BMCR 2000.11.03

Response: Johnson on McMahon on Johnson

Response to 2000.09.19

Response by

I am pleased that Shining in the Ancient Sea: The Astronomical Ancestry of Homer’s Odyssey has been reviewed in BMCR, given the number of books that the Review receives every month. When I pitched the book over the ramparts into the citadel of classical studies I half expected to be ignored or at best to be showered with a vat of boiling oil. I am not a classicist, nor even any longer an academic, and the close reading that Professor McMahon accorded I consider an honor, even though I came away from reading his review a bit singed and a trifle slippery.

McM.’s summary of the chapters is thorough and accurate, with only a few discrepancies — e.g., 700 BCE instead of 1200, referring to Saturn as “the seventh planet” — yet his rendition of the thesis, while not incorrect, seems to me to miss the tenor of the argument. I maintain that the Odyssey had its beginnings as a poem designed in a pre-literate society to pass on the knowledge of the heavens, not as one more tale of a hero’s return from Troy. Later poets added the Trojan dimension, but the astronomical bones can still be discerned beneath the bronze-age flesh. Evidence for these astronomical beginnings I find in the many seemingly gratuitous, incongruous, and sometimes downright bizarre details in the Odyssey that have never been explained — Circe’s Island of the Dawn, the paths of day and night coming close together at Telepylos, the incestuous household of Aeolus, the double olive tree on Scherie, the cave with two entrances, one for mortals, one for immortals, Phemius placing his lyre midway between the mixing bowl and the silver-studded chair. These details and many others defy any earthly explanation, yet they all make sense if we look to the heavens. The fact that the sequence of adventures Odysseus undergoes does match the sequence of Vedic asterisms that mark the passage of the sun and moon and planets, adventure for asterism, is, to me at least, more than mere coincidence, and in itself forms a major part of the argument. McM.’s summary lists all the ingredients of the soup, but leaves out the flavor.

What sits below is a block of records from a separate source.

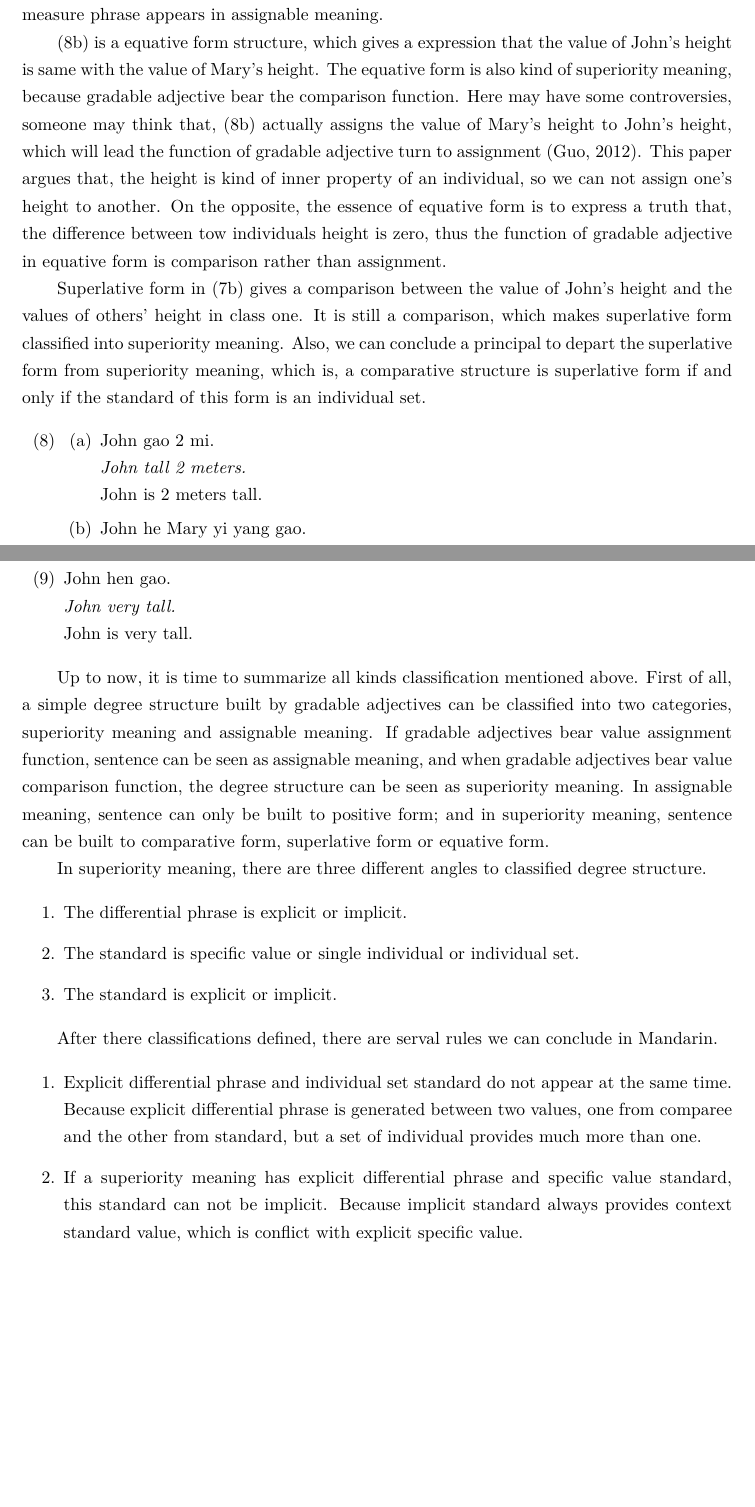
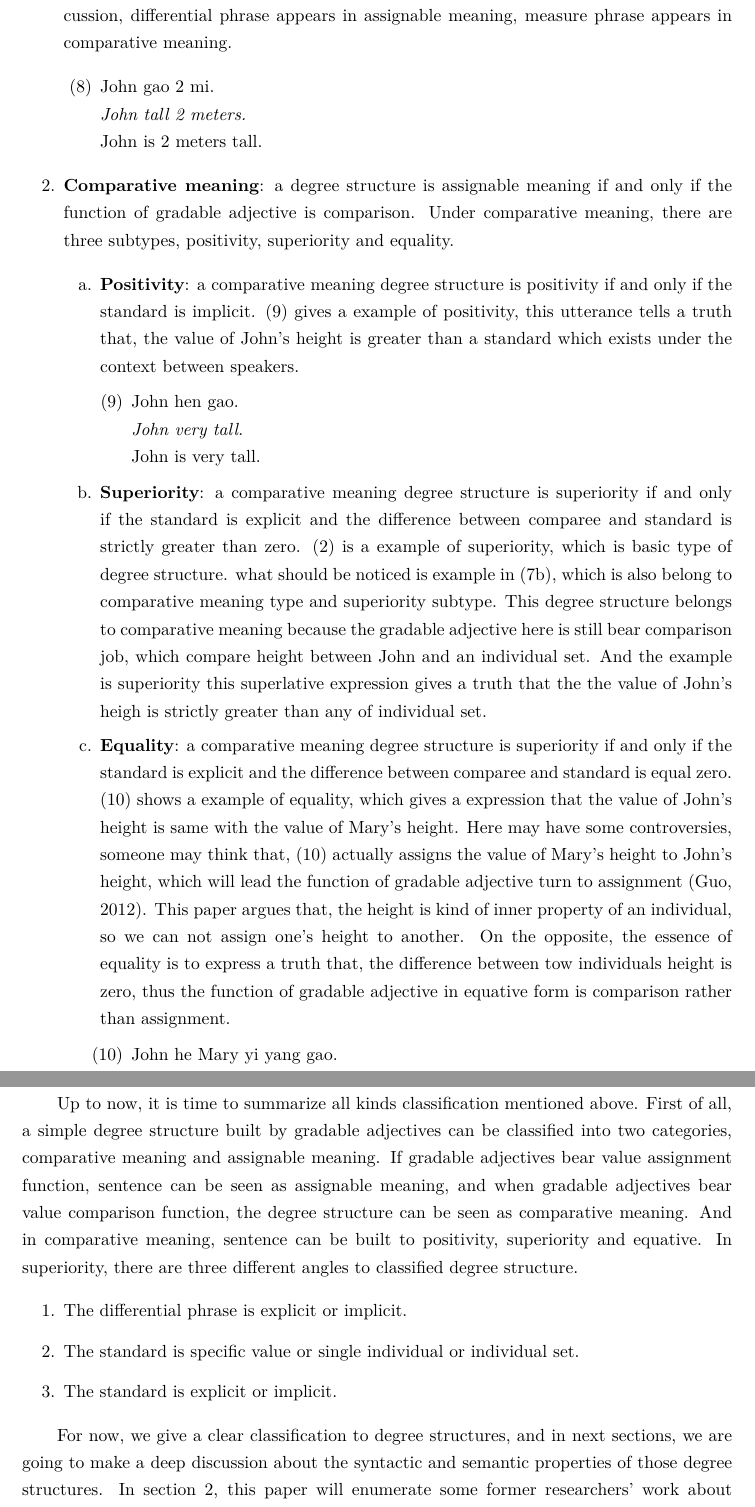
Before and after one commit to NoemieGrf/DegreeSemantic, a LaTeX document (正文/latex/main.tex): two parts of pages 3 and 4 of 15, joined at a grey line, cut so that both start at the same text, the shorter picture padded with empty space. Compiled offline with XeLaTeX.

Commit message:
reorg ch1

```diff
--- a/正文/latex/main.tex
+++ b/正文/latex/main.tex
@@ -160,38 +157,44 @@ Besides comparative form and superlative form, the gradable adjectives can also
 
-Under this approach, \ref{positive_meaning_example} assigns a accurately value "\text{2 mi}" to another individual's height. When a scale-related group of words appears in assignable meaning, this paper do not call it differential phrase, but measure phrase (MP). Many researchers do not separate this two concepts very clear. Under our discussion, differential phrase appears in superiority meaning, measure phrase appears in assignable meaning.
+    \item[1.] \textbf{Assignable meaning}: a degree structure is assignable meaning if and only if the function of gradable adjective is assignment. Under assignable meaning, there is no more subtypes, \ref{assignable_meaning_example} shows a example, where gradable adjective assigns a accurately value "\text{2 mi}" to another individual's height. When a scale-related group of words appears in assignable meaning, this paper do not call it differential phrase, but measure phrase (MP). Many researchers do not separate this two concepts very clear. Under our discussion, differential phrase appears in assignable meaning, measure phrase appears in comparative meaning.
 
-\ref{equative_meaning_example} is a equative form structure, which gives a expression that the value of John's height is same with the value of Mary's height. The equative form is also kind of superiority meaning, because gradable adjective bear the comparison function. Here may have some controversies, someone may think that, \ref{equative_meaning_example} actually assigns the value of Mary's height to John's height, which will lead the function of gradable adjective turn to assignment \cite{guo2012}. This paper argues that, the height is kind of inner property of an individual, so we can not assign one's height to another. On the opposite, the essence of equative form is to express a truth that, the difference between tow individuals height is zero, thus the function of gradable adjective in equative form is comparison rather than assignment.
-
-Superlative form in \ref{individual_set_comparison_example} gives a comparison between the value of John's height and the values of others' height in class one. It is still a comparison, which makes superlative form classified into superiority meaning. Also, we can conclude a principal to depart the superlative form from superiority meaning, which is, a comparative structure is superlative form if and only if the standard of this form is an individual set.
-
-\begin{enumerate}[resume]
-    \item
-    \begin{enumerate}[ref=(\arabic{enumi}\alph*)]
-        \item \label{positive_meaning_example}
+    \begin{enumerate}[resume]
+        \item \label{assignable_meaning_example}
         John gao 2 mi.\\
         \textit{John tall 2 meters.} \\
         John is 2 meters tall.
+    \end{enumerate}
 
-        \item \label{equative_meaning_example}
-        John he Mary yi yang gao.\\
-        \textit{John and Mary same tall.}\\
-        John is as tall as Mary.
+    \item[2.] \textbf{Comparative meaning}: a degree structure is assignable meaning if and only if the function of gradable adjective is comparison. Under comparative meaning, there are three subtypes, positivity, superiority and equality.
 
-    \end{enumerate}
-\end{enumerate}
+    \begin{itemize}
 
-Next phenomena should be noticed is the visibility of the standard. All examples above have explicit compare individual, but this target can be ignored when context has a default individual or a standard value. See example in \ref{diff_tradition_comparative_example}, in traditional research \hl{ref here}, this example is classified in positive form, but by this paper's approach, this example is comparative form because the gradable adjective bears the comparison function, rather than the assignment function. So the problem raises up which is, there is no standard to comparison. Actually, here do exist a compare target under this context. The morpheme "\textit{very tall}", means that there is a standard height between speakers, and the value of John's height is greater than that standard. So this "specific value standard" is actually a implicit standard.
+        \item[a.] \textbf{Positivity}: a comparative meaning degree structure is positivity if and only if the standard is implicit. \ref{positivity_example} gives a example of positivity, this utterance tells a truth that, the value of John's height is greater than a standard which exists under the context between speakers.
 
-\begin{enumerate}[resume]
-    \item \label{diff_tradition_comparative_example}
-    John hen gao. \\
-    \textit{John very tall.} \\
-    John is very tall.
-\end{enumerate}
+        \begin{enumerate}[resume]
+            \item \label{positivity_example}
+            John hen gao. \\
+            \textit{John very tall.} \\
+            John is very tall.
+        \end{enumerate}
 
-Up to now, it is time to summarize all kinds classification mentioned above. First of all, a simple degree structure built by gradable adjectives can be classified into two categories, superiority meaning and assignable meaning. If gradable adjectives bear value assignment function, sentence can be seen as assignable meaning, and when gradable adjectives bear value comparison function, the degree structure can be seen as superiority meaning. In assignable meaning, sentence can only be built to positive form; and in superiority meaning, sentence can be built to comparative form, superlative form or equative form.
+        \item[b.] \textbf{Superiority}: a comparative meaning degree structure is superiority if and only if the standard is explicit and the difference between comparee and standard is strictly greater than zero. \ref{degree_construction_example_Mandarin} is a example of superiority, which is basic type of degree structure. what should be noticed is example in \ref{individual_set_comparison_example}, which is also belong to comparative meaning type and superiority subtype. This degree structure belongs to comparative meaning because the gradable adjective here is still bear comparison job, which compare height between John and an individual set. And the example is superiority this superlative expression gives a truth that the the value of John's heigh is strictly greater than any of individual set.
 
-In superiority meaning, there are three different angles to classified degree structure.
+        \item[c.] \textbf{Equality}: a comparative meaning degree structure is superiority if and only if the standard is explicit and the difference between comparee and standard is equal zero. \ref{equality_example} shows a example of equality, which gives a expression that the value of John's height is same with the value of Mary's height. Here may have some controversies, someone may think that, \ref{equality_example} actually assigns the value of Mary's height to John's height, which will lead the function of gradable adjective turn to assignment \cite{guo2012}. This paper argues that, the height is kind of inner property of an individual, so we can not assign one's height to another. On the opposite, the essence of equality is to express a truth that, the difference between tow individuals height is zero, thus the function of gradable adjective in equative form is comparison rather than assignment.
+
+        \begin{enumerate}[resume]
+            \item \label{equality_example}
+            John he Mary yi yang gao.\\
+            \textit{John and Mary same tall.}\\
+            John is as tall as Mary.
+        \end{enumerate}
+
+    \end{itemize}
+
+\end{itemize}
+
+Next phenomena should be noticed is the visibility of the standard. See example in \ref{positivity_example}, in traditional research \hl{ref here}, this example is classified in assignable meaning, but by this paper's approach, this example is comparative meaning because the gradable adjective bears the comparison function, rather than the assignment function. So the problem raises up which is, there is no standard to comparison. Actually, here do exist a compare target under this context. The morpheme "\textit{very tall}", means that there is a standard height between speakers, and the value of John's height is greater than that standard. So this "specific value standard" is actually a implicit standard.
+
+Up to now, it is time to summarize all kinds classification mentioned above. First of all, a simple degree structure built by gradable adjectives can be classified into two categories, comparative meaning and assignable meaning. If gradable adjectives bear value assignment function, sentence can be seen as assignable meaning, and when gradable adjectives bear value comparison function, the degree structure can be seen as comparative meaning. And in comparative meaning, sentence can be built to positivity, superiority and equative. In superiority, there are three different angles to classified degree structure.
 
 \begin{itemize}
     \item[1.] The differential phrase is explicit or implicit.
@@ -199,12 +202,7 @@ In superiority meaning, there are three different angles to classified degree st
     \item[3.] The standard is explicit or implicit.
 \end{itemize}
 
-After there classifications defined, there are serval rules we can conclude in Mandarin.
-
-\begin{itemize}
-    \item[1.] Explicit differential phrase and individual set standard do not appear at the same time. Because explicit differential phrase is generated between two values, one from comparee and the other from standard, but a set of individual provides much more than one.
-    \item[2.] If a superiority meaning has explicit differential phrase and specific value standard, this standard can not be implicit. Because implicit standard always provides context standard value, which is conflict with explicit specific value.
-\end{itemize}
+For now, we give a clear classification to degree structures, and in next sections, we are going to make a deep discussion about the syntactic and semantic properties of those degree structures. In section 2, this paper will enumerate some former researchers' work about degree semantics, especially the lexical entry of gradable adjectives, the DegP structure and the DegP-shell structure. In section 3, this paper will based on former's achievement and the classification given above, illustrate a new syntactic and semantic analysis in Mandarin degree structure.
 
 \section{Former degree semantics research}
 
```
Also changed, not shown: 正文/latex/main.pdf, 正文/latex/main.tex (9 more changed lines).
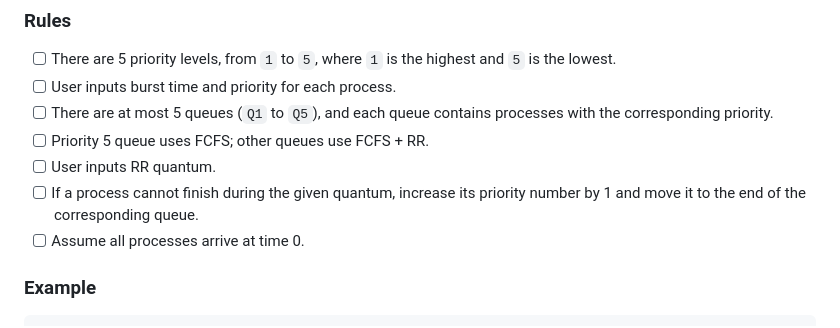
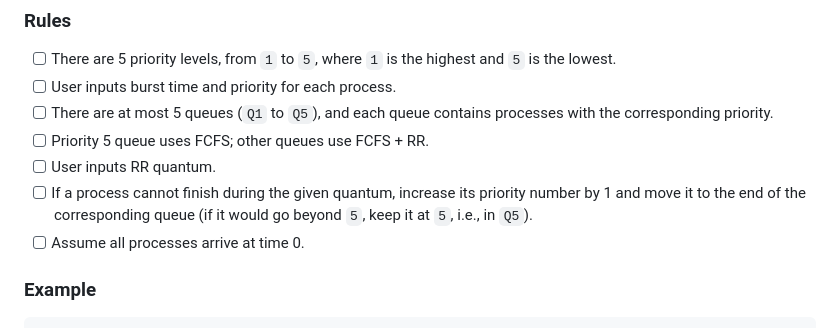
Before and after one commit to AnorakAdrianyc/Programming-Assignment-2-BNBU-OS, a Markdown page: Notes/4,20 Skeleton for assignment.md, the part around the change. GitHub-like rendering.

Commit message:
Clarify Task 2 priority clamping rule in notes
Agent-Logs-Url: https://github.com/AnorakAdrianyc/Programming-Assignment-2-BNBU-OS/sessions/4d7084ad-3376-4066-b429-90c433564a6e

Co-authored-by: AnorakAdrianyc <90773750+AnorakAdrianyc@users.noreply.github.com>

```diff
--- a/Notes/4,20 Skeleton for assignment.md
+++ b/Notes/4,20 Skeleton for assignment.md
@@ -61,7 +61,7 @@ Task 2 is like Task 1, using Multilevel feedback queue for CPU scheduling with m
 - [ ] There are at most 5 queues (`Q1` to `Q5`), and each queue contains processes with the corresponding priority.
 - [ ] Priority 5 queue uses FCFS; other queues use FCFS + RR.
 - [ ] User inputs RR quantum.
-- [ ] If a process cannot finish during the given quantum, increase its priority number by 1 and move it to the end of the corresponding queue.
+- [ ] If a process cannot finish during the given quantum, increase its priority number by 1 and move it to the end of the corresponding queue (if it would go beyond `5`, keep it at `5`, i.e., in `Q5`).
 - [ ] Assume all processes arrive at time 0.
 
 ### Example
```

I do agree with some of McM.’s criticisms. I admit I haven’t looked at the books he believes I should have. He nailed me on that typo, “Procession,” which is acutely embarrassing. Including the coin was a mistake, I agree, even though I offered it as evidence hesitantly, at a point where the fabric of the argument was getting thin. But I don’t know what to make of the accusation that I color outside the lines, as it were, in the discussion of myths surrounding the constellation of Orion. The point was to show that ALL the stories about this largest and most beautiful of constellations, whether it is called Prajapati or Orion or Samson or Actaeon, are stories about how the figure died, and one might be led to wonder why.

McM. is disappointed that I don’t discuss the Phaistos disk, since one figure on it depicts the Pleiades. Should I also have discussed the Subaru out in the driveway which also sports an emblem of the Pleiades? (Subaru means Pleiades in Japanese.) I am also derelict in not including “any specific works of literary interpretation that might shed light on the individual episodes in the Homeric poem as a work of the imagination.” The book is about the astronomical ancestry of Homer’s Odyssey. Whether Penelope’s sorrows are imaginatively rendered or not is beyond the scope of my inquiry. McM. also takes me to task for not including other tales of return in my discussion when the whole thrust of my argument is that the Odyssey is utterly different from them in origin. My very brief description of the Greek Dark Age contains “a level of sensationalism not in keeping with the principles of scholarly writing.” We should all be grateful that McM. was not around to yank the pen from Gilbert Murray’s hand.

As for the missing page numbers in the introduction, the lack of an index, etc., “that disqualify it as a serious academic contribution,” all I can say in my defense is that there are only two of us on the staff here at Multnomah House, myself and the dog Harley, and Harley, smart though he is, is little help in making indexes, while it was all I could do to get the book in the shape it is in as it was. It is a slim volume, only 40,000 words, an evening’s read. If any subscribers to BMCR would like to see a copy, I will gladly send them one, gratis. I can be reached at